Opponents seek to place limits on emissions
The Patrick administration is rethinking its support of wood-burning power plants, a key element of its long-term strategy to wean the state off fossil fuels.
Wood, also known as biomass, has long been part of the state’s portfolio of renewable energy sources, along with solar, wind, and geothermal.
But some environmental activists say biomass plants could lead to the clear cutting of forests while pumping more carbon dioxide into the air than coal plants, adding to global warming. That criticism has ramped up recently in Western Massachusetts.
The administration has already invested $1 million to jump-start four proposed wood-burning plants in Russell, Greenfield, Springfield, and Pittsfield as it tries to meet the goal of producing 15 percent of the state’s energy needs from renewable sources by 2020.
State Environmental Affairs Secretary Ian Bowles says the administration now wants more information about the possible negative effects of the wood-burning plants.
“Difficult questions about biomass have arisen in the past year,’’ Bowles said. “We are asking those hard questions and asking them in a way that no other states have asked them.’’
Bowles said he wants more information about the greenhouse gases the plants emit and how they can be operated while also maintaining forests. Bowles is ordering a six-month study of the issue as the Department of Energy Resources develops new regulations for biomass facilities.
Biomass technology was included with solar and wind energy when the state developed its “renewable portfolio standard’’ in 2002. The portfolio requires utilities and other electricity suppliers to deliver an increasing percentage of renewable energy to their customers - a move designed to provide financial incentives for developers of green energy sources in Massachusetts.
But Meg Sheehan, an attorney based in Cambridge, calls biomass “a false solution to the climate change crisis.’’
“They are trying to convince the public that this is clean and green when it is neither,’’ she said. “It is an incinerator that burns wood.’’
Sheehan is pushing a ballot question that would severely restrict the amount of carbon dioxide the plants can emit. If supporters can gather enough signatures, the question would appear on the 2010 ballot.
Other opponents of wood-burning plants include Dr. James Wang, president of the Hampden District Medical Society. He released a letter last month saying the proposed biomass plant in Russell presents “an unacceptable threat to the health of the citizens of the Pioneer Valley.’’
Biomass plant owners say it’s unfair to lump in wood-burning plants with coal-burning plants.
They argue that every megawatt of power produced by wood-burning plants replaces a megawatt produced by a coal plant. They also argue that unlike coal, trees left standing can absorb the carbon dioxide released when wood is burned. And the trees cut down for fuel can be replanted.

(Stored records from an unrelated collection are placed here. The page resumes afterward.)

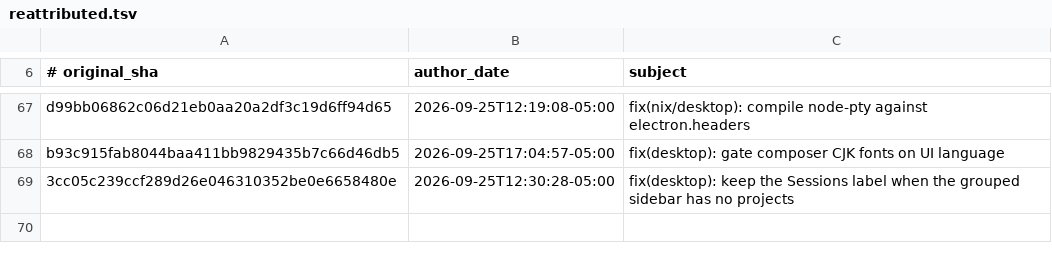
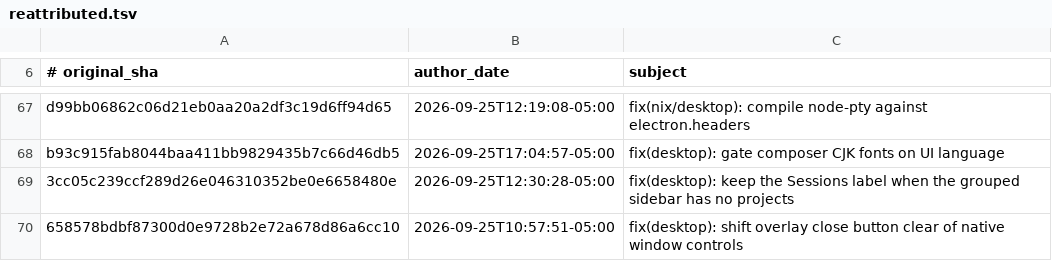
Before and after one commit to 012youngone/hermes-agent, a TSV file: contributors/reattributed.tsv, drawn as a sheet; only a part is shown, gaps mark what is left out; the diff names each change by its address in the sheet, - before the commit and + after, or states it on an @@ line.

Commit message:
chore(attribution): re-attribute 658578bdbf to OutThisLife
Original: 658578bdbf87300d0e9728b2e72a678d86a6cc10
Subject:  fix(desktop): shift overlay close button clear of native window controls

The original commit was authored as `Hermes Agent <agent@hermes.local>`,
an unverifiable address, so GitHub credited it to no one. This commit
restores attribution to its author; it changes no code.

Re-attributes: 658578bdbf87300d0e9728b2e72a678d86a6cc10

```diff
--- a/contributors/reattributed.tsv
+++ b/contributors/reattributed.tsv
+row 70: 658578bdbf87300d0e9728b2e72a678d86a6cc10 | 2026-09-25T10:57:51-05:00 | fix(desktop): shift overlay close button clear of native window controls
```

Bowles said the state is planning a public meeting in Western Massachusetts in late November to hear concerns about the biomass plants. He said he expects the state to eventually approve stricter regulations on the plants.